I am thankful for my life. Oh I will live every day like it is a gift to be treasured and that it may be my last one. Somehow I got to a place where the only time I believe I have cancer is when I have to go to the doctor.

Wednesday, September 14, 2022

16 years 3 months and counting.

I am still here and still undetectable. Life is pretty good. I was able to complete the lions share of the chores I had planned for this past summer and was even able to spend a lot of time on the water recreating. Life seems to be slowing down and I feel as though I have entered a time of peace and contentment. I wish my sweetheart could retire with me but at this time in our lives it just doesn’t seem to be in the cards for a while. Maybe if I had a rich uncle that kicked the bucket I would be able to make that happen but I think I have a better shot at winning Powerball and truth be told I don’t play the lottery. Personally I feel like I won the lottery the day I met Amanda. Living in the country certainly has been a blessing.
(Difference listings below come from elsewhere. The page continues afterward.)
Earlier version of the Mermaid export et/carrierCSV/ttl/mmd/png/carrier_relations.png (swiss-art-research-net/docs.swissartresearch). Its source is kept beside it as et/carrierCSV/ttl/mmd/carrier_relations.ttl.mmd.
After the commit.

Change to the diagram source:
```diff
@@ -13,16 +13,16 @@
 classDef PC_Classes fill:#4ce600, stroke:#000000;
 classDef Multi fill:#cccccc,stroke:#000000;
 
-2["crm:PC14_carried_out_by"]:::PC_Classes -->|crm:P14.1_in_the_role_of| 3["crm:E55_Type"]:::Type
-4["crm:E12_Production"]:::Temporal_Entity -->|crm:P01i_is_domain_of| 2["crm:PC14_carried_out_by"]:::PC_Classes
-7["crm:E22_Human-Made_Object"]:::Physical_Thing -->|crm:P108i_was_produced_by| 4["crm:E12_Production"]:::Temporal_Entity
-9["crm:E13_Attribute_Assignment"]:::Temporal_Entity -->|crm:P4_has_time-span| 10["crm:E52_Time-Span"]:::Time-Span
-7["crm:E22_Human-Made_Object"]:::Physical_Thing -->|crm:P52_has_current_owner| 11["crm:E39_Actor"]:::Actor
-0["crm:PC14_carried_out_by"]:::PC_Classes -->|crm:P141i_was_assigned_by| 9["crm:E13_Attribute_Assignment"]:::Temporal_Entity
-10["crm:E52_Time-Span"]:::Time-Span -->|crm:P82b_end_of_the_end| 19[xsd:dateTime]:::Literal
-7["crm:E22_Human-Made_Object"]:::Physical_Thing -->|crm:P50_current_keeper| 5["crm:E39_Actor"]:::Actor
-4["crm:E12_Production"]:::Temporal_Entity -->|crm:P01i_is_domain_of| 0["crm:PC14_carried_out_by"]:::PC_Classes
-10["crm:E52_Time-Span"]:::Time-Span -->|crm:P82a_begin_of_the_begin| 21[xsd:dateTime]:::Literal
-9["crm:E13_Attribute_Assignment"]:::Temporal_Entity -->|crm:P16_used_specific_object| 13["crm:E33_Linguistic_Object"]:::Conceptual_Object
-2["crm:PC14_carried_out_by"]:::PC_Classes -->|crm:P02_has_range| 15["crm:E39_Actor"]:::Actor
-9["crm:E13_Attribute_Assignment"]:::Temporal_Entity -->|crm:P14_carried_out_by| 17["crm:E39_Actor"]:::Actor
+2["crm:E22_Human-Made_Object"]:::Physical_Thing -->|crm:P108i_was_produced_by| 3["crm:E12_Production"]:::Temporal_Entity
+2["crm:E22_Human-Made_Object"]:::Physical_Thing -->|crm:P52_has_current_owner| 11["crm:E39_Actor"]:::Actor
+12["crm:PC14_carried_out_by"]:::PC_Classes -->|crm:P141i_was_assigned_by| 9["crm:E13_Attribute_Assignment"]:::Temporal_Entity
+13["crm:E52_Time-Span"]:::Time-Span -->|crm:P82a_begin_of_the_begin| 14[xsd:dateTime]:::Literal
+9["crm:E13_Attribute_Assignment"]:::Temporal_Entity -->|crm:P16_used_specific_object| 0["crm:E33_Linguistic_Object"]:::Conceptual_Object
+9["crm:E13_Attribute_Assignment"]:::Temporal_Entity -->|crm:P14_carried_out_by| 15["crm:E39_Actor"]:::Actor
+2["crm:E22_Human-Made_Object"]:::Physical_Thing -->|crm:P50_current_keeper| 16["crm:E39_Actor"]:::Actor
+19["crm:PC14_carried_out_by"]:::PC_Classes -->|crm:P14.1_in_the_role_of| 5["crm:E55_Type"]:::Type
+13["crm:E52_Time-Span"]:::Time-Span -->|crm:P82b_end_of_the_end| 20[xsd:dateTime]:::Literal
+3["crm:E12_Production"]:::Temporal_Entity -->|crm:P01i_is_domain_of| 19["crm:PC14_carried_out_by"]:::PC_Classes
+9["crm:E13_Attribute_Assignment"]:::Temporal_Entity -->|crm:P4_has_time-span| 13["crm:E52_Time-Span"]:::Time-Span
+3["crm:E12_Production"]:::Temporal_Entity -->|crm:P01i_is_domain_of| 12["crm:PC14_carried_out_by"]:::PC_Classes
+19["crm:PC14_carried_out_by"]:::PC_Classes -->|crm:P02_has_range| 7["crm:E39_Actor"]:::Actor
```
Right now I’m sitting in the hot tub looking out at the woods that surround our home writing this post. The leaves are starting to turn and there is a chill in the night air. As wet as the last winter and spring were I can’t believe I’m saying this but I really wish the rain would arrive. We need it. Ever since Covid started in 2020 my patient advocacy work has pretty much went down the toilet. I often think of starting it up again but truth be told I lack motivation. Maybe that’s what this post is but probably not. I live in the middle of nowhere so playing an active role in a support group is off the table. I haven’t been playing any music however we did recently start rehearsing again. It is comforting to know that even though I am now 58 years old and have been living with advanced prostate cancer these past 16 years three months and one week I can still tear it  up on a slalom ski behind our boat.

On a positive note my oncologist signed off on knee replacement for me and I have an appointment next Friday to discuss it with a surgeon. If I am able to have a knee replacement I’m hoping it will come after mid November. Elk hunting season always starts the first weekend in November in our neck of the woods and I don’t want to miss it. I would rather hobble around like an old crippled guy then miss spending 10 days in the woods with my buddies chasing elk. 

I lost another friend to this shitty disease yesterday! We knew it was coming. He had been going downhill for a long time and yet nothing could change his attitude and zest for life. He choked the life out of every single day until the very end. He will be missed. Sonny was a true beacon of inspiration. I never met him personally but I shared treasured phone conversations with him. His attitude was infectious. I believe he is in a better place and out of pain but those of us who remain have lost a beautiful human being. God speed Sonny.

Sometimes I think that is the reason I have moved away from advocacy. Losing friends sucks. I guess however, it is in evitable. We must all say goodbye for a while whether we have cancer or not and I am getting older. It feels good to say that. I am getting older. I have been blessed in so many ways. I am so thankful for my life and for the many friends this disease has brought into it.